* **Assigned task**: Lines with the word "shown" in them must be copied from the records below.

-- Recorded information follows --

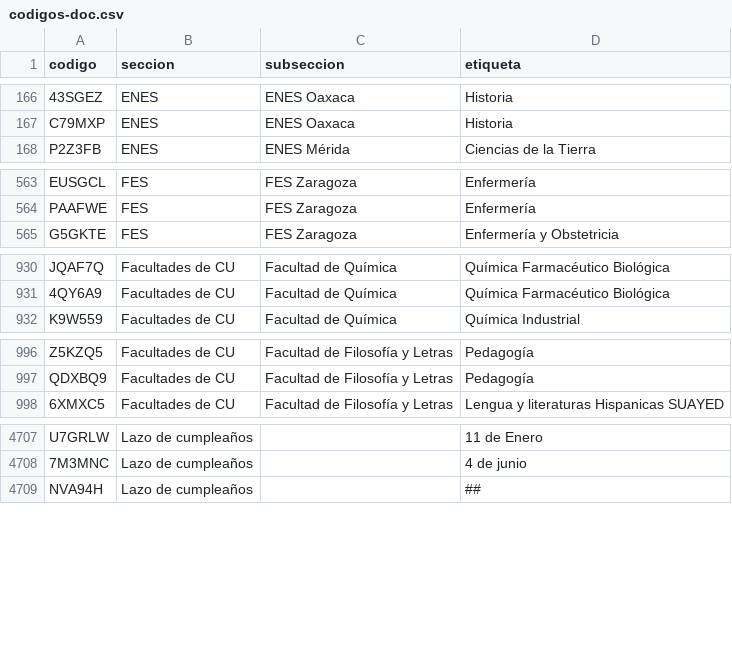
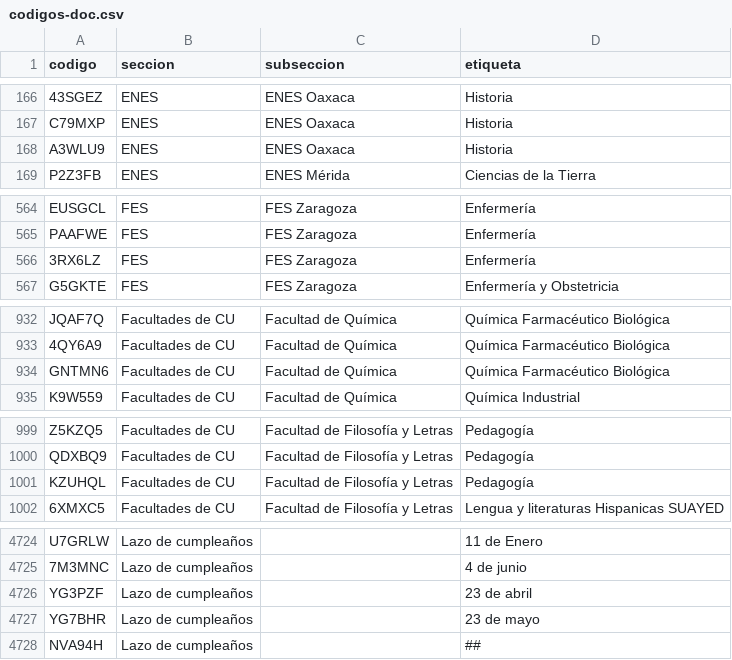
Before and after one commit to jaguarOR/espacio-unam-codigos, a CSV file: datos/codigos-doc.csv, drawn as a sheet; only a part is shown, gaps mark what is left out; the diff covers the shown part only; the diff names each change by its address in the sheet, - before the commit and + after, or states it on an @@ line.

```diff
--- a/datos/codigos-doc.csv
+++ b/datos/codigos-doc.csv
+row 168: A3WLU9 | ENES | ENES Oaxaca | Historia
+row 566: 3RX6LZ | FES | FES Zaragoza | Enfermería
+row 934: GNTMN6 | Facultades de CU | Facultad de Química | Química Farmacéutico Biológica
+row 1001: KZUHQL | Facultades de CU | Facultad de Filosofía y Letras | Pedagogía
+row 4726: YG3PZF | Lazo de cumpleaños |  | 23 de abril
+row 4727: YG7BHR | Lazo de cumpleaños |  | 23 de mayo
```
Also changed, not shown: 15 added rows, 2 removed rows and 11 edited cells elsewhere in this file, 11 other files.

-- Recorded information concluded --

* **Answer for the task**:
Before and after one commit to jaguarOR/espacio-unam-codigos, a CSV file: datos/codigos-doc.csv, drawn as a sheet; only a part is shown, gaps mark what is left out; the diff covers the shown part only; the diff names each change by its address in the sheet, - before the commit and + after, or states it on an @@ line.
Also changed, not shown: 15 added rows, 2 removed rows and 11 edited cells elsewhere in this file, 11 other files.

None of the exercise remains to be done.